While “individualized, self-directed online learning is all the rage,” schools are rushing to buy interactive whiteboards put “the teacher front and center” with an updated chalkboard, writes Mike Petrilli in Education Next’s blog.
These contraptions, which go by brand names like SMART Boards and Promethean ActivBoards and cost about $5,000 a pop, are giant computerized screens that crackle with video, audio, and Internet connectivity. When hooked up to a computer, they enable teachers to present multimedia lessons meant to catch the eyes (and brains) of a generation addicted to Wii, iPhones, and IMing. They also serve as an old-fashioned blackboard (teachers and students write on them with special markers) but with a twist: whatever is scribbled on the board can be captured, digitized, and saved for later. This is particularly helpful for students who miss class and can in effect replay the lesson at their leisure. It also allows teachers to “rewind” and explain a point made 15 minutes or 15 days earlier.
Critics complain the whiteboards are expensive ways to support “stand-and-deliver instruction” instead of student discovery and collaboration.

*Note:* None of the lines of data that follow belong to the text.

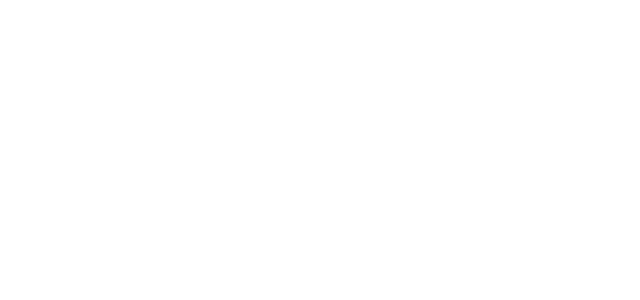
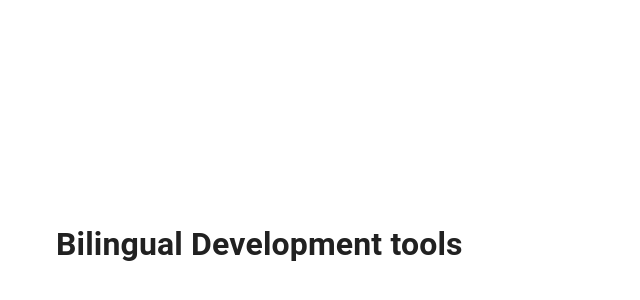
Before and after one commit to Nurtimax/bilimgual, a Next.js app: page /development in a window 1280 px wide. Shown: the part 156-456 px from the top of the page, without its empty margins (0-640 px from the left). Built offline with nearby package versions, Linux system fonts and the light colour scheme.

Commit message:
change development page

```diff
--- a/src/component/development/index.tsx
+++ b/src/component/development/index.tsx
@@ -14,7 +14,9 @@
 const MainDevelopment: FC<IMainDevelopmentsProps> = () => {
    return (
       <StyledDevelopment>
-         <Container></Container>
+         <Container>
+            <h1>Bilingual Development tools</h1>
+         </Container>
       </StyledDevelopment>
    );
 };
--- a/src/pages/development/index.tsx
+++ b/src/pages/development/index.tsx
@@ -2,11 +2,7 @@
 
 import MainDevelopment from '../../component/development';
 
-interface IDevelopmentProps {
-   [key: string]: unknown;
-}
-
-const Development: FC<IDevelopmentProps> = () => {
+const Development: FC = () => {
    return (
       <>
          <MainDevelopment />
```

If there’s common ground between “individualized learning” gurus and whiteboard fans, it might come in the form of “learner response systems.” These clickers allow all students in the class to answer a teacher’s question at once. Their responses can be instantly aggregated and displayed on the whiteboard; teachers can look at their computer screens and know right away which of their students gave the wrong answer. It’s “formative assessment” taken to the extreme, and allows a teacher to know which students need more explanation, and when the class is ready to move on.

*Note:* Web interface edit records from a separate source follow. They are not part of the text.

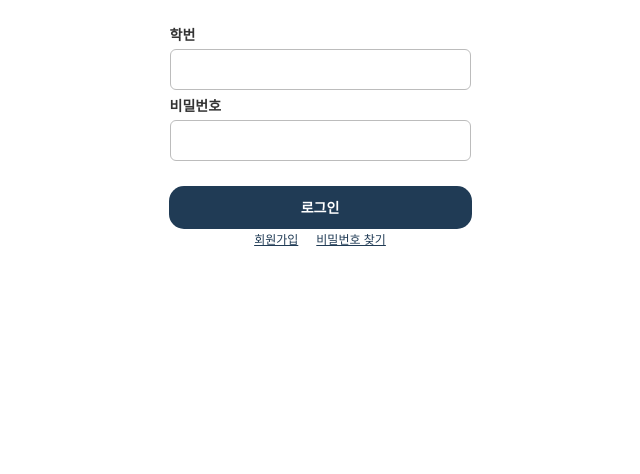
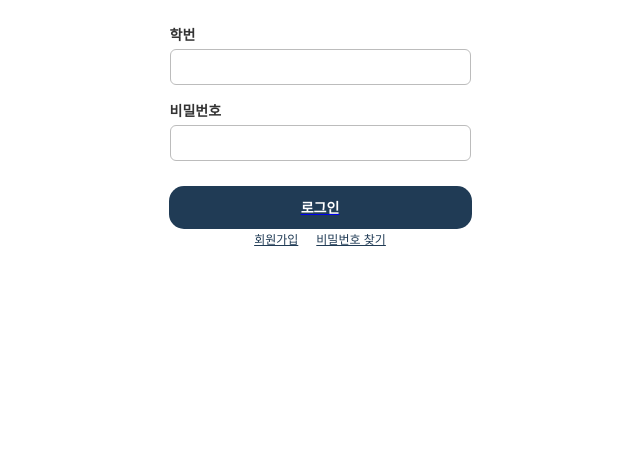
Before and after one commit to MIOsGIT/CheckMyClass, a PHP site: page /login.html in a window 1280 px wide. Shown: the part 416-890 px from the top of the page, without its empty margins (320-960 px from the left). Run offline with PHP 8.4, Linux system fonts and the light colour scheme.

Commit message:
로그인페이지 input 설정

```diff
--- a/login.html
+++ b/login.html
@@ -14,13 +14,17 @@
         <div class="login">
           <div class="info">
             <div class="text-wrapper">학번</div>
-            <div class="input"><div class="frame"></div></div>
+            <input class="input"><div class="frame"></div></input>
+            <!-- <div class="input"><div class="frame"></div></div> -->
             <div class="div">비밀번호</div>
-            <div class="input"><div class="frame"></div></div>
+            <input class="input"><div class="frame"></div></input>
+            <!-- <div class="input"><div class="frame"></div></div> -->
           </div>
 
           <div class="actions">
+            <a href="main.html">
             <button class="button-wrapper"><div class="button-2">로그인</div></button>
+            </a>
             <nav class="text-link" role="navigation" aria-label="사용자 계정 관리">
               <a href="register.html" class="text-wrapper">회원가입</a>
               <a href="#password-recovery" class="text-wrapper">비밀번호 찾기</a>
--- a/style.css
+++ b/style.css
@@ -377,6 +377,7 @@ body {
 .log-in .input {
   display: flex;
   width: 293px;
+  height: 32px;
   align-items: flex-start;
   gap: 10px;
   padding: 1px 3px;
@@ -484,7 +485,6 @@ body {
 .text-link .text-wrapper:active {
   opacity: 0.6;
 }
-
 
 .register {
   display: flex;
```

With school budgets shrinking, the day of the interactive whiteboard may be waning, Petrilli writes. These technologies will survive only “if they allow teachers to be just as effective with a class of 30 students as a class of 20” by increasing engagement.

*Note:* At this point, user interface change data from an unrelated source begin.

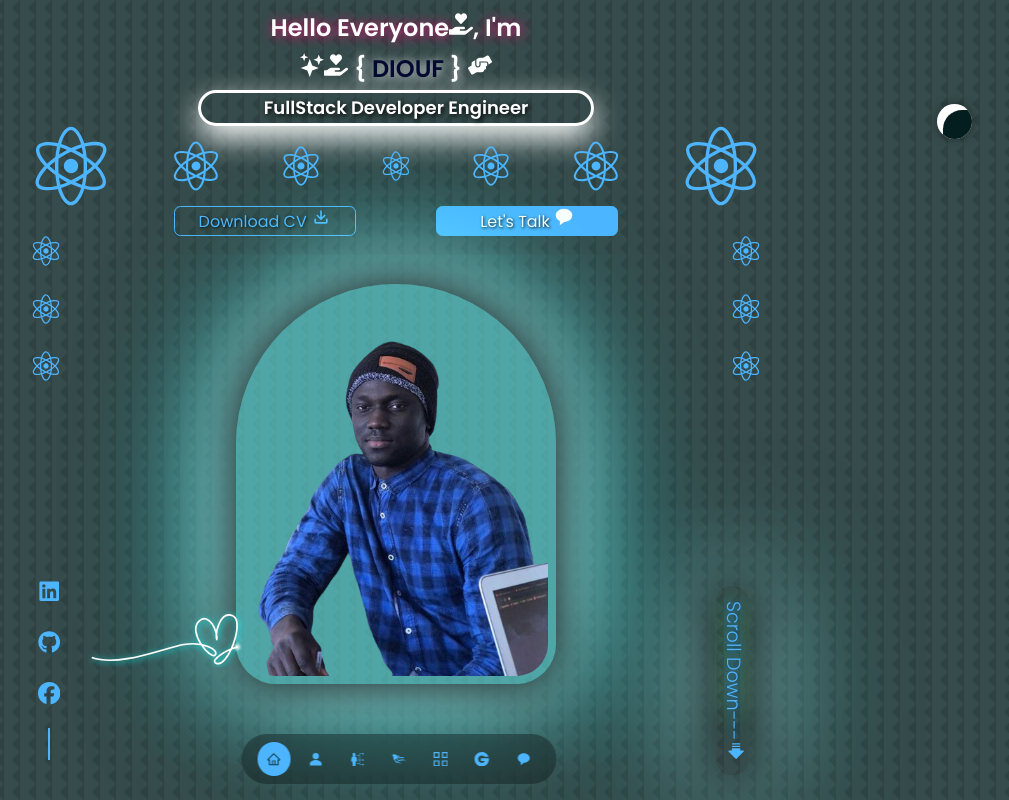
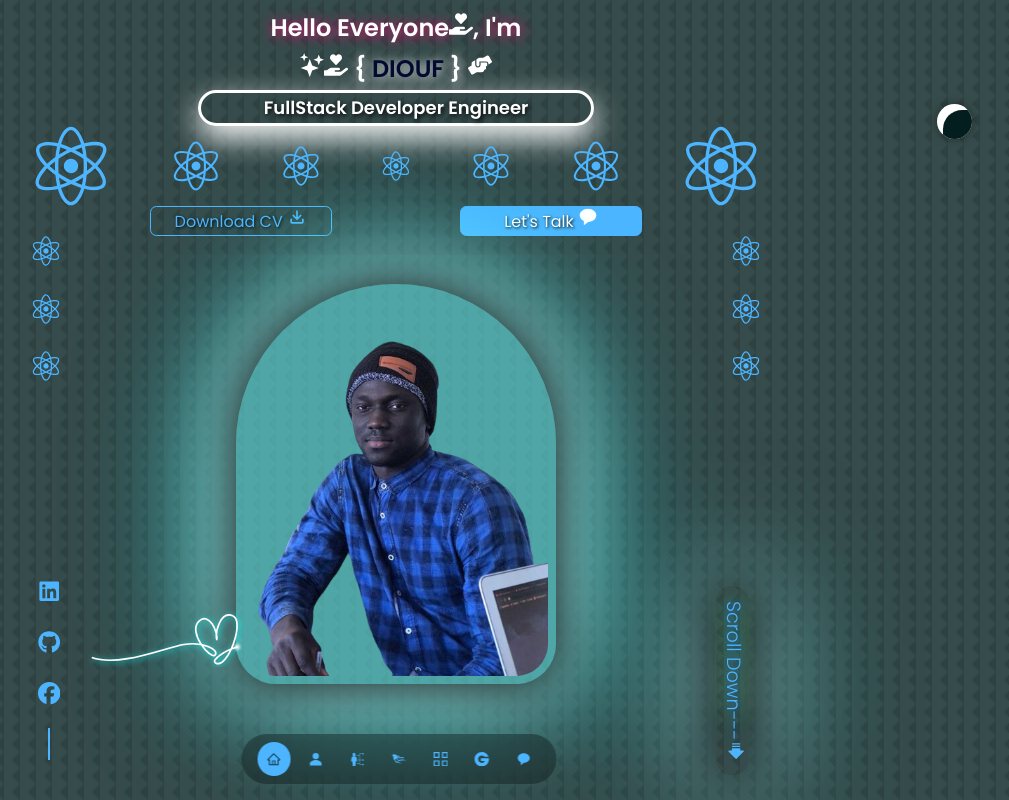
Before and after one commit to Mouhamed1003/keenprogrammer.com, a React (Create React App) app: page / in a window 1280 px wide. Shown: the top 800 px of the page, without its empty margins (244-1253 px from the left). Built offline with nearby package versions, Linux system fonts and the light colour scheme.

Commit message:
Update header.css

```diff
--- a/src/components/header/header.css
+++ b/src/components/header/header.css
@@ -34,7 +34,7 @@ header {
 .cta {
     margin-top: 0rem;
     display: flex;
-    gap: 5rem;
+    gap: 8rem;
     justify-content: center;
 }
 .cta a {
```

I can hear teachers saying: You mean a class of 42 instead of a class of 34. I’m curious: Are interactive whiteboards worth the cost? If it’s a choice between whiteboards and slightly smaller classes, a longer school day, more books, more field trips or the idea of your choice, what would deliver the most brains for the buck?